- _What the exercise asks_: Look through the data and write out every line with the word "return" in it.

- _Source material_:
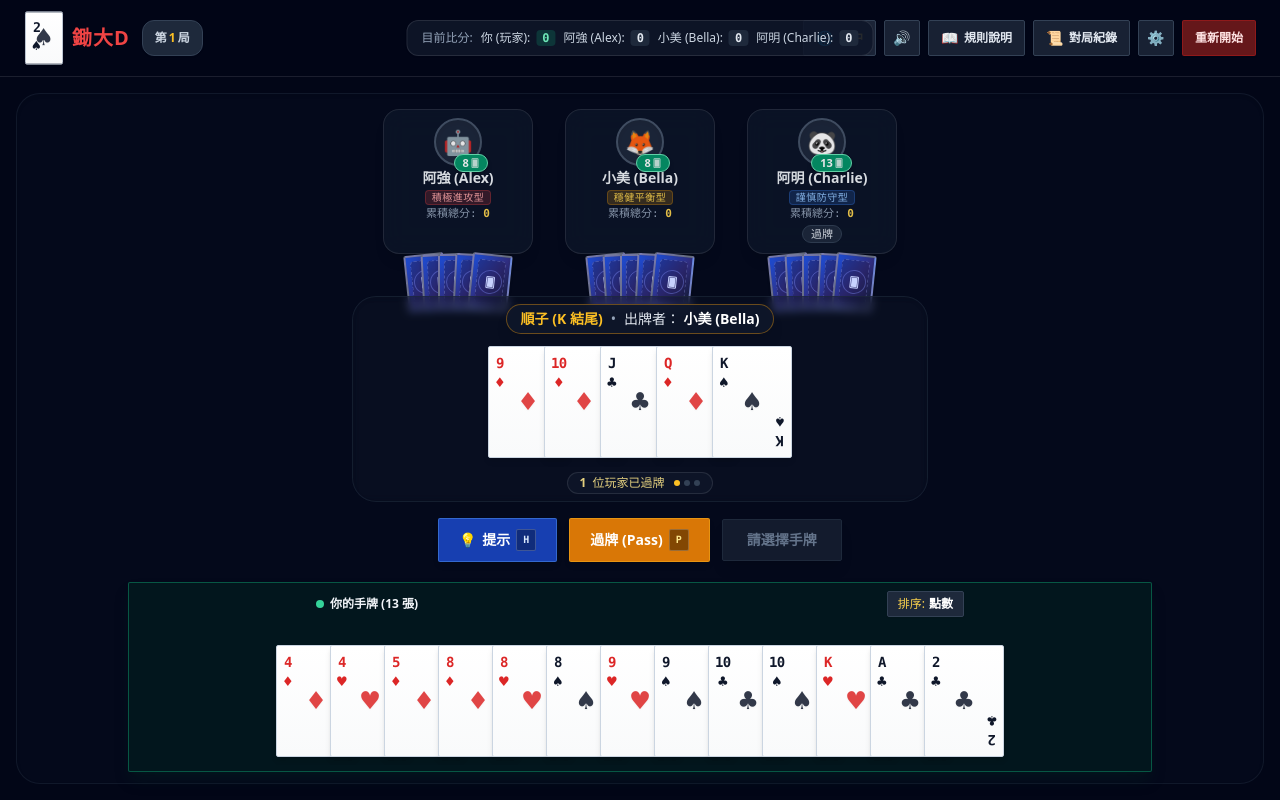
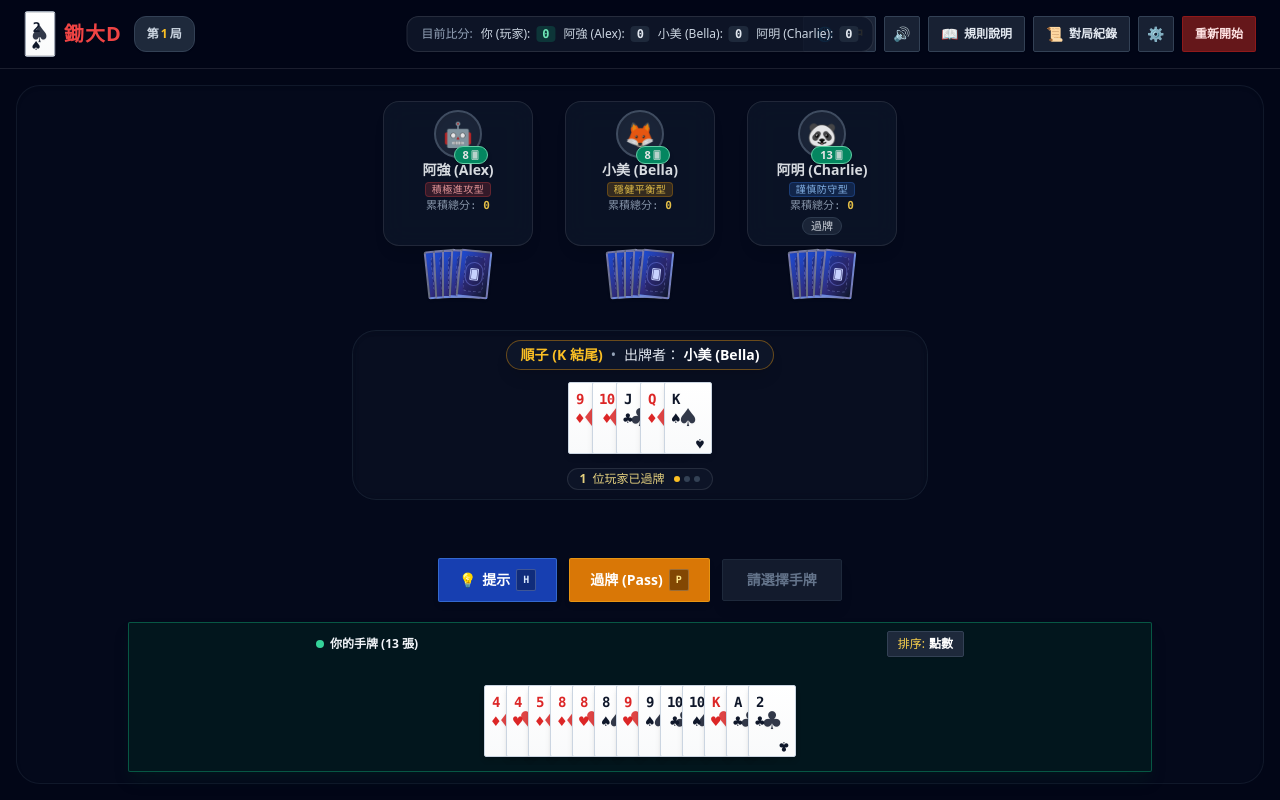
Before and after one commit to kennith/big2-app, a Vue app: page / in a window 1280 px wide. Built offline with nearby package versions, Linux system fonts and the light colour scheme.

Commit message:
style: set card dimensions to w-12 and h-18

```diff
--- a/src/components/CardView.vue
+++ b/src/components/CardView.vue
@@ -35,12 +35,12 @@ const suitSymbol = computed(() => {
 const sizeClasses = computed(() => {
   switch (props.size) {
     case 'sm':
-      return 'w-8 h-11 sm:w-10 sm:h-14 text-[10px] sm:text-xs shadow';
+      return 'w-8 h-12 text-[10px] sm:text-xs shadow';
     case 'lg':
-      return 'w-16 h-22 sm:w-20 sm:h-28 md:w-24 md:h-34 text-sm sm:text-base shadow-xl';
+      return 'w-16 h-24 text-sm sm:text-base shadow-xl';
     case 'md':
     default:
-      return 'w-11 h-16 sm:w-13 sm:h-18 md:w-14 md:h-20 lg:w-17 lg:h-24 xl:w-20 xl:h-28 text-xs sm:text-sm shadow-md';
+      return 'w-12 h-18 text-xs sm:text-sm shadow-md';
   }
 });
 
--- a/tailwind.config.js
+++ b/tailwind.config.js
@@ -15,6 +15,9 @@ export default {
           wood: '#5c3a21',
           gold: '#d4af37'
         }
+      },
+      spacing: {
+        '18': '4.5rem',
       },
       boxShadow: {
         'card': '0 4px 6px -1px rgba(0, 0, 0, 0.2), 0 2px 4px -1px rgba(0, 0, 0, 0.1)',
```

- _Task output_:
-      return 'w-8 h-11 sm:w-10 sm:h-14 text-[10px] sm:text-xs shadow';
+      return 'w-8 h-12 text-[10px] sm:text-xs shadow';
-      return 'w-16 h-22 sm:w-20 sm:h-28 md:w-24 md:h-34 text-sm sm:text-base shadow-xl';
+      return 'w-16 h-24 text-sm sm:text-base shadow-xl';
-      return 'w-11 h-16 sm:w-13 sm:h-18 md:w-14 md:h-20 lg:w-17 lg:h-24 xl:w-20 xl:h-28 text-xs sm:text-sm shadow-md';
+      return 'w-12 h-18 text-xs sm:text-sm shadow-md';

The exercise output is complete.